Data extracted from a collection
★ ★ ★ ★ ★

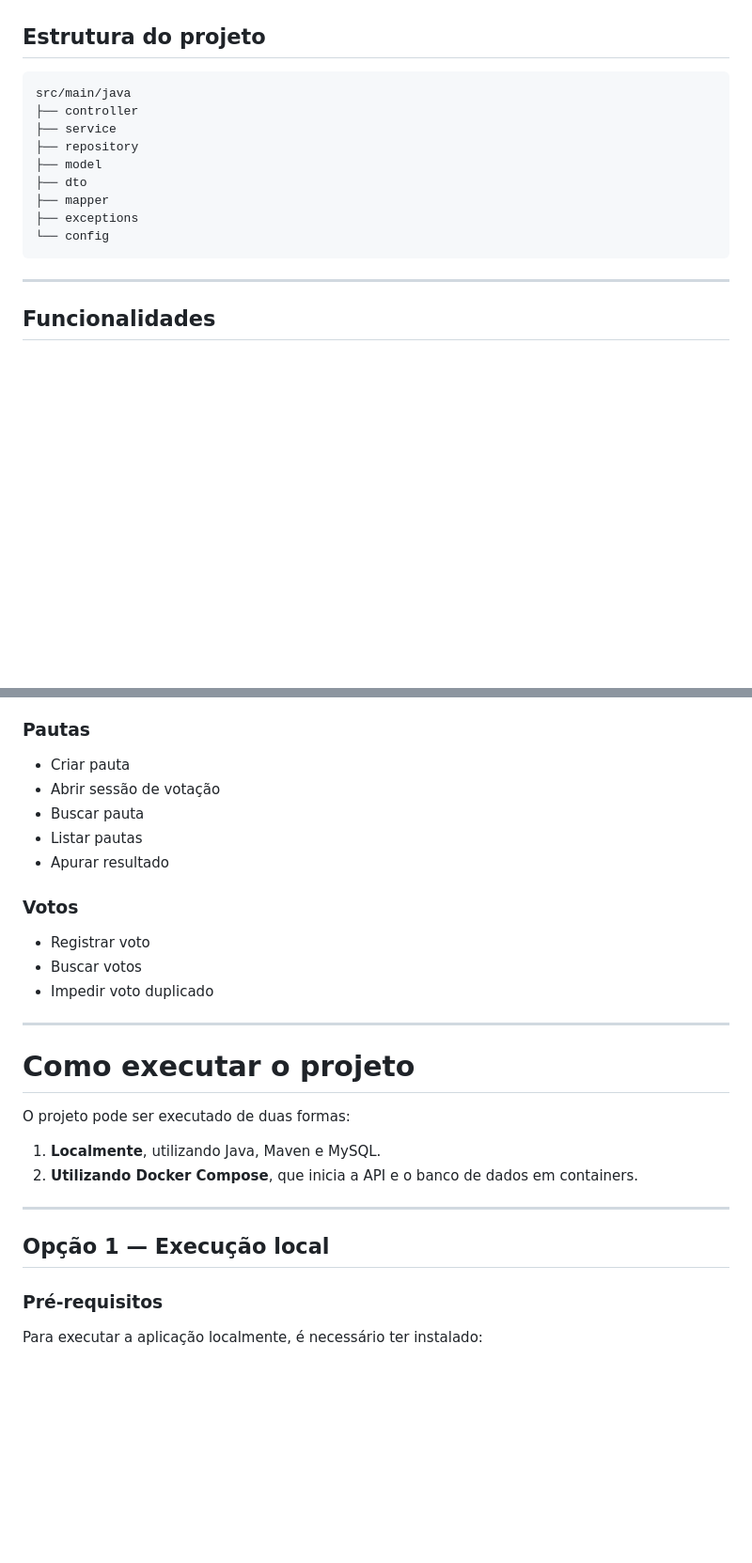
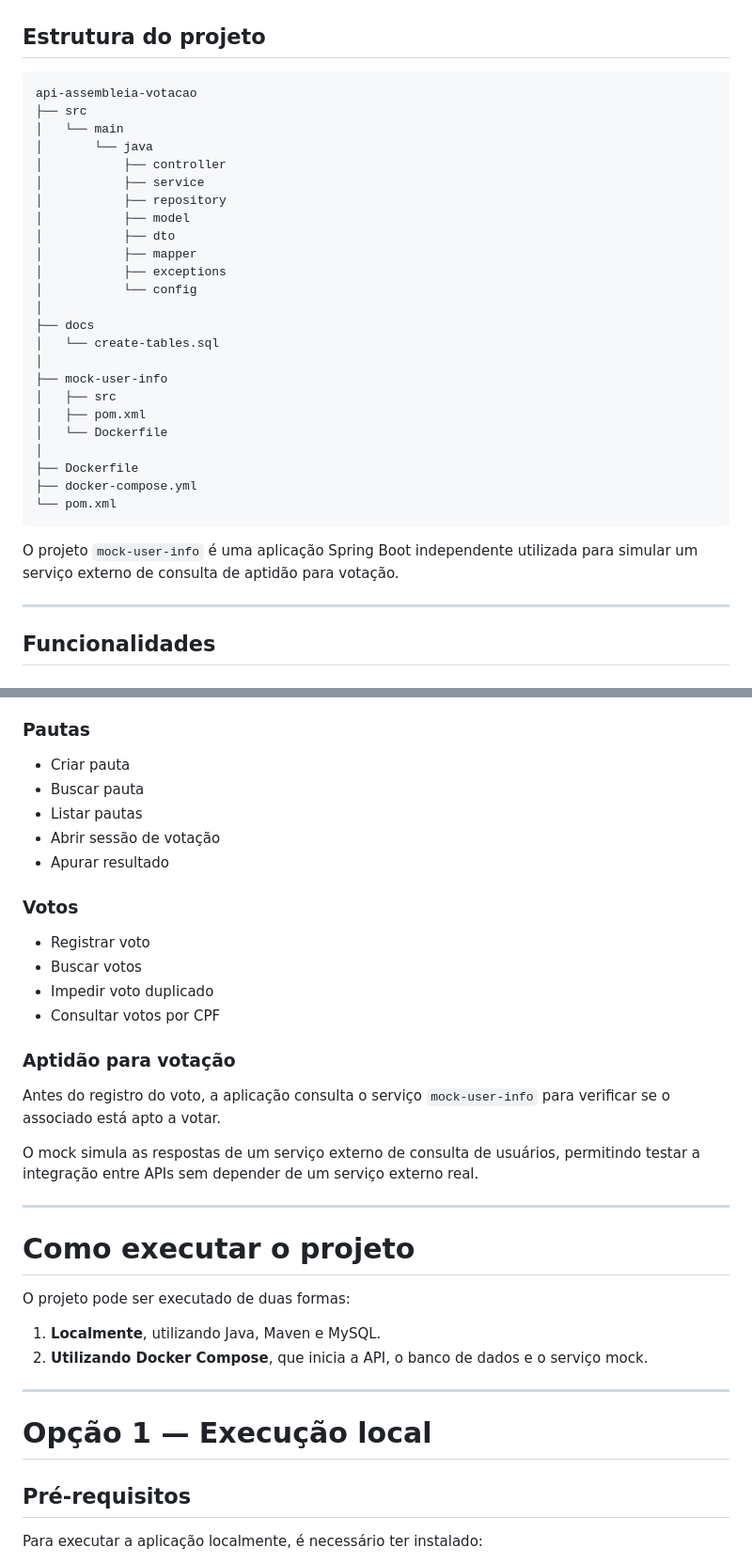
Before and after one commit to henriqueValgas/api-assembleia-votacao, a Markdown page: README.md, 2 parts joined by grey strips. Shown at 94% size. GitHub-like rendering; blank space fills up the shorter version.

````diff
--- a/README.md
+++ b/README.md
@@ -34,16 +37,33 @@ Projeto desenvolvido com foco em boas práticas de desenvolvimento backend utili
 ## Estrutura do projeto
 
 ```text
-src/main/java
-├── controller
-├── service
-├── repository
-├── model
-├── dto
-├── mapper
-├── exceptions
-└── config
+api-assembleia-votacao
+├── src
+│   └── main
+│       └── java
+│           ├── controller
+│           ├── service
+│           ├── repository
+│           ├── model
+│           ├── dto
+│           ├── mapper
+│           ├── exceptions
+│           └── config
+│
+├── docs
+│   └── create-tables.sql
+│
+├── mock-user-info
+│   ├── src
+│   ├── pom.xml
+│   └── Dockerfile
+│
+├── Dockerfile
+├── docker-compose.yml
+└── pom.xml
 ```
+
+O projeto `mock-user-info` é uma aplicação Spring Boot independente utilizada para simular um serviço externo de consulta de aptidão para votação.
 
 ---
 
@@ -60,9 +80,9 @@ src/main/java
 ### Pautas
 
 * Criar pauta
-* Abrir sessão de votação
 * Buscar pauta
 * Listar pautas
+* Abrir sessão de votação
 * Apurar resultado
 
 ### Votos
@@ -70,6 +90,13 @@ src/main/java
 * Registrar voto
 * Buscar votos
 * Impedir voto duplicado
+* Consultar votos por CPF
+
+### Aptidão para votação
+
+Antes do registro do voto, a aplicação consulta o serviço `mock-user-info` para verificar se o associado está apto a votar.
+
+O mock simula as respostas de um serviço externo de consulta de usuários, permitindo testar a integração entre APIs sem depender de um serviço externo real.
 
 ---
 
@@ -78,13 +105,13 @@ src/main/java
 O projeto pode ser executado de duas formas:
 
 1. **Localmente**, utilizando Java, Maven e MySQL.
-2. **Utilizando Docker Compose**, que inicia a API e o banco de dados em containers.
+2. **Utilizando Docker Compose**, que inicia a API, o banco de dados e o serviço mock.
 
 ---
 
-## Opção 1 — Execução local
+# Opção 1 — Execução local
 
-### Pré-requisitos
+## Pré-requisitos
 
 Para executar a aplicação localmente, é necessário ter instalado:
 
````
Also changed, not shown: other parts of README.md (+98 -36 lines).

★ ★ ★ ★ ★

Exercise requirements: Among the lines of the entries, count those containing the string "main" and give only the number.

Solution: 5